UV Rays

Everything you need to know about UV Rays

The Sun

Ultraviolet radiation emitted by the sun is composed of three wavelengths: UVA, UVB and UVC.

UVC is absorbed by the ozone layer and doesn’t reach the Earth’s surface. UVA and UVB cause tanning, burning, ageing, wrinkling and skin cancer.

UVA rays are present all year round and can penetrate glass and clouds. Thus we are exposed to large doses of UVA throughout our lifetime.

UVB intensity varies by season, location and time of day. As a general rule, the highest levels of UVB reach the UK between the hours of 10am and 4pm between April and October.


Factors affecting the intensity of UV radiation from the sun

  • Position of the sun – the higher in the sky the higher the UV level - Midday is usually when max levels occur.
  • The time of year – summer is when UV levels peak in Northern Ireland.
  • Latitude – the closer to the equator the higher the UV levels.
  • Cloud cover – heavy clouds significantly reduce UV, but thin cloud offers little or no protection.
  • Altitude – at higher altitudes the thinner atmosphere filters less UV radiation.
  • Ozone level – certain pollutants are gradually eroding the earth’s protective shield, known as the ozone layer therefore higher levels of UV radiation are now reaching the earth. Ozone levels vary throughout the year.

Remember UV Levels are not Related to Temperature

Cool bright days even with light cloud can have damaging levels of UV radiation.

Solar UV Index

The solar index tells us how much UV radiation is reaching us from the sun on any one day. During the summer months the UK weather forecasters use it to indicate how quickly we can burn  when we are outside and how careful we need to be to prevent burning. The index is represented by coloured triangles with a number in the centre. The colours range from blue through to red depending on how high a risk is posed on that day.

 

Solar Index

  Solar Index

Skin Type

1/2

3/4

5

6

7

8

9

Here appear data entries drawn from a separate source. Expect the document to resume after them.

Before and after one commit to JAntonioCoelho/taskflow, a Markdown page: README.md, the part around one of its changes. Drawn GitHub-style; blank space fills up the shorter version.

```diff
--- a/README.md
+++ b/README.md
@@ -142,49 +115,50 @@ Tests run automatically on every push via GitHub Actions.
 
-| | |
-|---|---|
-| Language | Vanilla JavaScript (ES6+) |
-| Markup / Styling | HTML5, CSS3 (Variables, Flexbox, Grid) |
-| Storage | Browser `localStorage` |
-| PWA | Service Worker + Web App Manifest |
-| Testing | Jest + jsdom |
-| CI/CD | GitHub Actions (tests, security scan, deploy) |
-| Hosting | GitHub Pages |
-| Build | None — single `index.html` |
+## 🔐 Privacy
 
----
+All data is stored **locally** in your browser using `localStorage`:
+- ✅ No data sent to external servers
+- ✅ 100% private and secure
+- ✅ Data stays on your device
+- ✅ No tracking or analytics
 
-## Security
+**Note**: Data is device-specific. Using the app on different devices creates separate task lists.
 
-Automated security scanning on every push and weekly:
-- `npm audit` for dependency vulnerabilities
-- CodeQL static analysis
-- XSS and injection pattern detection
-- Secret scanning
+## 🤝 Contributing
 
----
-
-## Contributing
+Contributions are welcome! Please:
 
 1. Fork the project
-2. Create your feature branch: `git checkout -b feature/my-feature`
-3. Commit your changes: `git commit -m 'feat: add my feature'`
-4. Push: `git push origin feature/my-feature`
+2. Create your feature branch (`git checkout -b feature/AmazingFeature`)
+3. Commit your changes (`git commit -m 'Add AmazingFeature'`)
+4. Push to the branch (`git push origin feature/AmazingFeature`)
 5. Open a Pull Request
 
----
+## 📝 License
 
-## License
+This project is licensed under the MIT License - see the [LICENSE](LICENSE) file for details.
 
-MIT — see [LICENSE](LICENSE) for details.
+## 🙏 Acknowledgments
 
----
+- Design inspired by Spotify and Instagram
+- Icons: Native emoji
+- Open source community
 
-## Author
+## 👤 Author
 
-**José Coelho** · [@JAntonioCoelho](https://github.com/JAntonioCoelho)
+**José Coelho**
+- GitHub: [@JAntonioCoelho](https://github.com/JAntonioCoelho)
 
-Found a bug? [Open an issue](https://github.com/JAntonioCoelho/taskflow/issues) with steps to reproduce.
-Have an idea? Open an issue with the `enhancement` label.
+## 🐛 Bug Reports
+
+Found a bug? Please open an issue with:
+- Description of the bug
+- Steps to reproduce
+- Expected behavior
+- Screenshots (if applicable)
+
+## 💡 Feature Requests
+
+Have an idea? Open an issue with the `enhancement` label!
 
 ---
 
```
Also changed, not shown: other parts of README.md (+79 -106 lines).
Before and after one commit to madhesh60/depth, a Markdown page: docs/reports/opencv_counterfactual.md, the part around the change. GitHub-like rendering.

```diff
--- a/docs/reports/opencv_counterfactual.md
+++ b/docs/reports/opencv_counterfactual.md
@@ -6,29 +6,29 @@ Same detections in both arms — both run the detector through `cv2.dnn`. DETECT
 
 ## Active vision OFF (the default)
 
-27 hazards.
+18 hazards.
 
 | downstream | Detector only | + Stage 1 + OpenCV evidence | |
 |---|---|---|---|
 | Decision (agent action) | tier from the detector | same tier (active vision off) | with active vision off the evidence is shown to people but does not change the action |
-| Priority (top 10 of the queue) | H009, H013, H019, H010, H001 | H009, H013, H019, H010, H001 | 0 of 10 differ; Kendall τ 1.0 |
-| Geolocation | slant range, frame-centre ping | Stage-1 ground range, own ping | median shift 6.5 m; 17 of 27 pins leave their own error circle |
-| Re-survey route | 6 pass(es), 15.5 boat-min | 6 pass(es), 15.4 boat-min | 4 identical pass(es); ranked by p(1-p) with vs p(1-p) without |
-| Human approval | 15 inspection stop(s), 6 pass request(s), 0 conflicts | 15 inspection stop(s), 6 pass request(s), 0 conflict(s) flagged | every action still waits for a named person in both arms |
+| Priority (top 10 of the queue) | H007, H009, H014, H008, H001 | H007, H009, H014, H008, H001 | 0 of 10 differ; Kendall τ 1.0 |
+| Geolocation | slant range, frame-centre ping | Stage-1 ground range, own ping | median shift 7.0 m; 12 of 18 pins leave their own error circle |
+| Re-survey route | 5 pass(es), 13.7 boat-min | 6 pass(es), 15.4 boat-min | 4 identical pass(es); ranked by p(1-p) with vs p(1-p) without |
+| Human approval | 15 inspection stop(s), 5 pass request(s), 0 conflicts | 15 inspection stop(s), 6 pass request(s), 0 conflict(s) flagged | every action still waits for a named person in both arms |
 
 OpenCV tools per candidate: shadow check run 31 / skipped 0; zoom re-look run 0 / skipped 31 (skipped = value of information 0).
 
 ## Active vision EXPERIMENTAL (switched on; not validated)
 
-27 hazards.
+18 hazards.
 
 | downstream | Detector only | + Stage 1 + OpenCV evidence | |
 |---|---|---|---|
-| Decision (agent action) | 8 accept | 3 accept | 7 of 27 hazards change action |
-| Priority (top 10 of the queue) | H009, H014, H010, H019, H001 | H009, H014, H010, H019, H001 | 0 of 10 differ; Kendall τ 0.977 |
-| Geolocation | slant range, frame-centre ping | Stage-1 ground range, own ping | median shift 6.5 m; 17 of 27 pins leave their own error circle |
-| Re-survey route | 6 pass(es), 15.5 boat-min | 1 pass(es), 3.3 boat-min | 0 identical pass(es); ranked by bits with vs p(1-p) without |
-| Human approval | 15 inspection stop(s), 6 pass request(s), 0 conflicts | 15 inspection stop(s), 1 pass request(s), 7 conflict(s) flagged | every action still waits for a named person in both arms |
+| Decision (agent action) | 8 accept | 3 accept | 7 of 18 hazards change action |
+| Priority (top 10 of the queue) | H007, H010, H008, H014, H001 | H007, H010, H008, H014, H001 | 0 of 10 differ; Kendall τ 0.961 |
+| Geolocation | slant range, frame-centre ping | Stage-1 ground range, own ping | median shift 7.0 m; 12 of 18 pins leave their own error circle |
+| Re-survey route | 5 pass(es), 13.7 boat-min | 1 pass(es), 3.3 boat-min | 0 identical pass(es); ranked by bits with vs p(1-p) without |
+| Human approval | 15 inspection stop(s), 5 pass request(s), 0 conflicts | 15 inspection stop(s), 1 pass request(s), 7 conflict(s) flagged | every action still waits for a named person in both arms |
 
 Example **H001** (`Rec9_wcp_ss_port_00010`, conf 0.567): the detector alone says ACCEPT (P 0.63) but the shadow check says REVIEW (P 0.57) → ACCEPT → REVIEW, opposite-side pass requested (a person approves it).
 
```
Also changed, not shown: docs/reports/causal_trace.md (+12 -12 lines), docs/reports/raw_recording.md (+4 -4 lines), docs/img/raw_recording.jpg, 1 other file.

10

11-12

white & burns

low

med

high

v.high

v.high

v.high

v.high

v.high

v.high

white & tans

low

low

med

med

high

high

high

high

v.high

brown

low

low

low

med

med

med

med

high

v.high

black

low

low

low

low

med

med

med

med

v.high


The Solar index was developed by the World Health Organisation and has a scale of 0 – 20, but in the UK and Europe it rarely rises above 10. It is a much more accurate way of determining your risk of burning than knowing the time of day or the time of year. The Solar index forecasts include the effects of:

  • The position of the sun in the sky.
  • Cloud cover.
  • The amount of ozone in the stratosphere.

The measurements are taken by the National Radiological Protection Board at six different sites in the UK and are updated each hour.

So What do the Numbers Mean?

The risk of damage to your skin can be assessed based on your skin type from the information below:


 

1- 2 Low Risk. The sun is unlikely to burn you whatever your skin type.

 


 

3- 4 Low – Medium Risk. If you have fair or sensitive skin you are at medium risk and should use adequate sun protection. Children fall into this category.

 


5- 6 High Risk. Everyone needs to use sun protection if they are outside, the recommended SPF being 15+.

  • People with black skin however are at low risk.

7+ High to Very High Risk. Everyone should cover up as well as using sunscreen regardless of his or her skin colour.


10 Very High Risk.

  • People with white skin are at a very high risk.
  • People with brown skin are at medium to high risk.
  • People with black skin are at medium risk.